_Work required_: Wherever the string "configuration" appears in the entries below, return the line that holds it.
[Materials provided Boundary: Start]
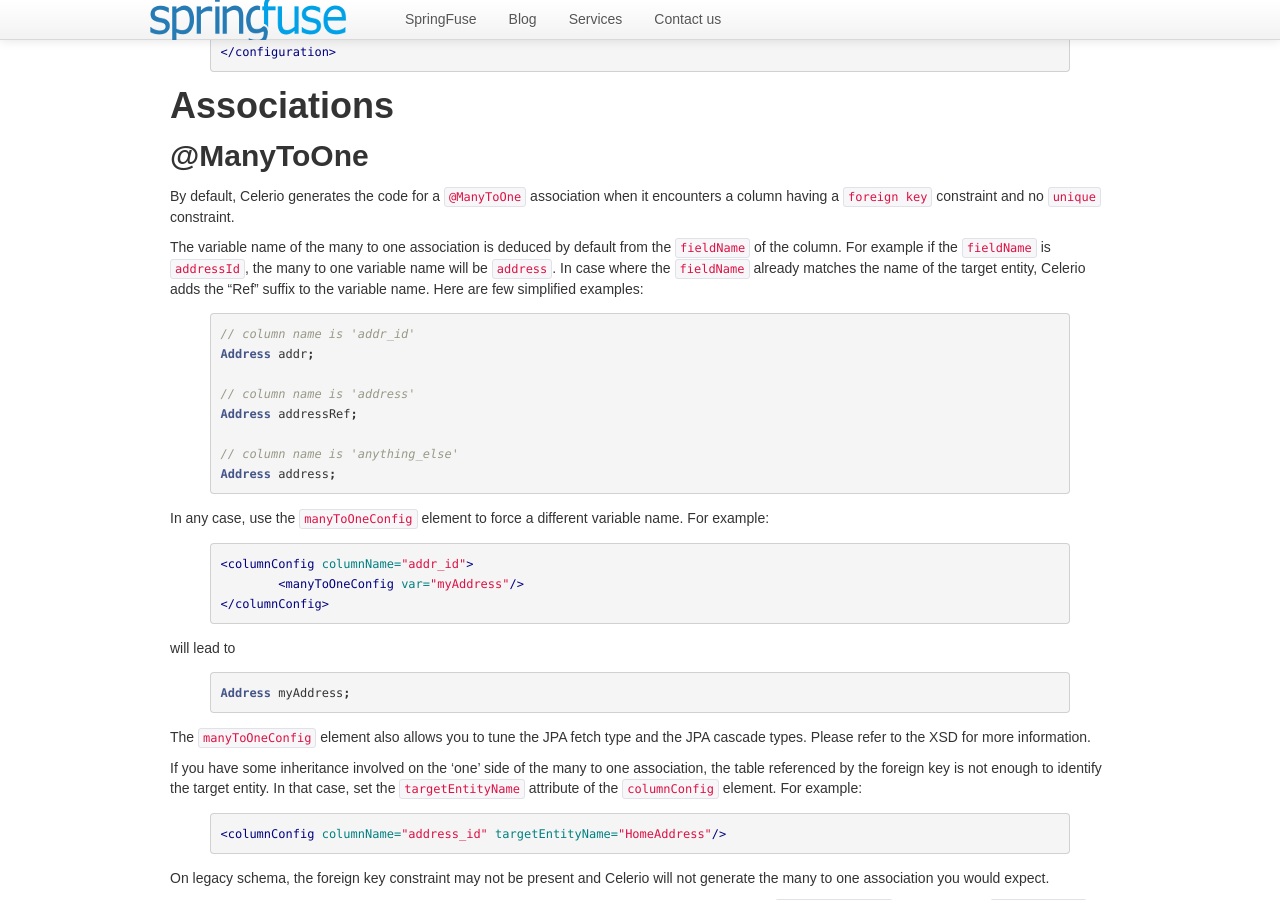
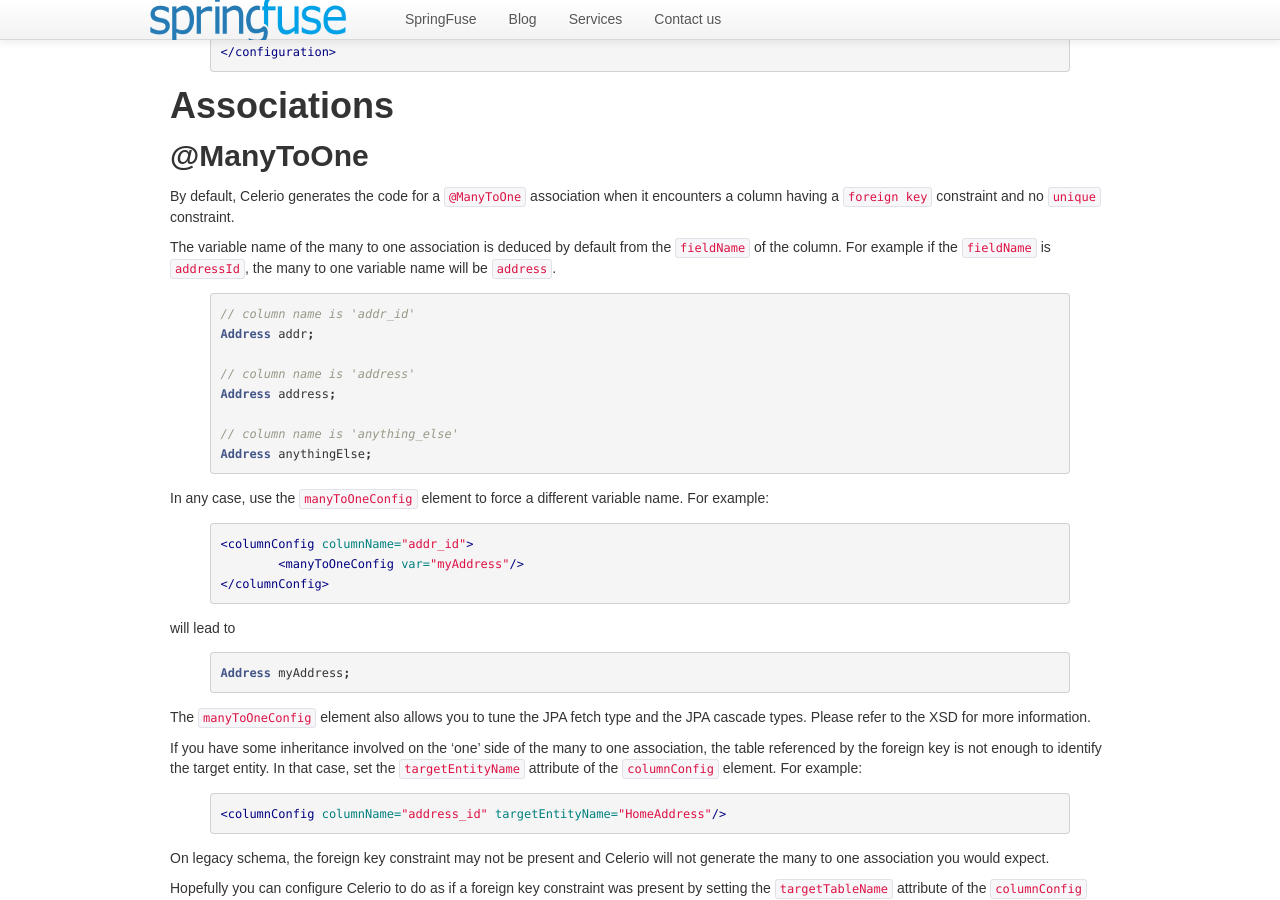
Before and after one commit to springfuse/springfuse.github.com, a Jekyll site: the page built from documentation/configuration.md, in a window 1280 px wide and 900 px high, scrolled down 4395 px. Built offline with Jekyll 4.4.1, drawn with Linux system fonts in a browser that asks for light colours; Markdown is read by kramdown in place of the engine named in the settings; comment, search, counter and statistics services are not loaded.

Commit message:
cleanup refs

```diff
--- a/documentation/configuration.md
+++ b/documentation/configuration.md
@@ -250,18 +250,16 @@ having a `foreign key` constraint and no `unique` constraint.
 
 The variable name of the many to one association is deduced by default from the
 `fieldName` of the column. For example if the `fieldName` is `addressId`, the many to one variable name will be `address`.
-In case where the `fieldName` already matches the name of the target entity,
-Celerio adds the "Ref" suffix to the variable name. Here are few simplified examples:
 
 {% highlight java %}
 // column name is 'addr_id'
 Address addr;
 
 // column name is 'address'
-Address addressRef;
+Address address;
 
 // column name is 'anything_else'
-Address address;
+Address anythingElse;
 {% endhighlight %}
 
 In any case, use the `manyToOneConfig` element to force a different variable name. For example:
```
[Materials provided Boundary: End]
_Answer_:
Before and after one commit to springfuse/springfuse.github.com, a Jekyll site: the page built from documentation/configuration.md, in a window 1280 px wide and 900 px high, scrolled down 4395 px. Built offline with Jekyll 4.4.1, drawn with Linux system fonts in a browser that asks for light colours; Markdown is read by kramdown in place of the engine named in the settings; comment, search, counter and statistics services are not loaded.
--- a/documentation/configuration.md
+++ b/documentation/configuration.md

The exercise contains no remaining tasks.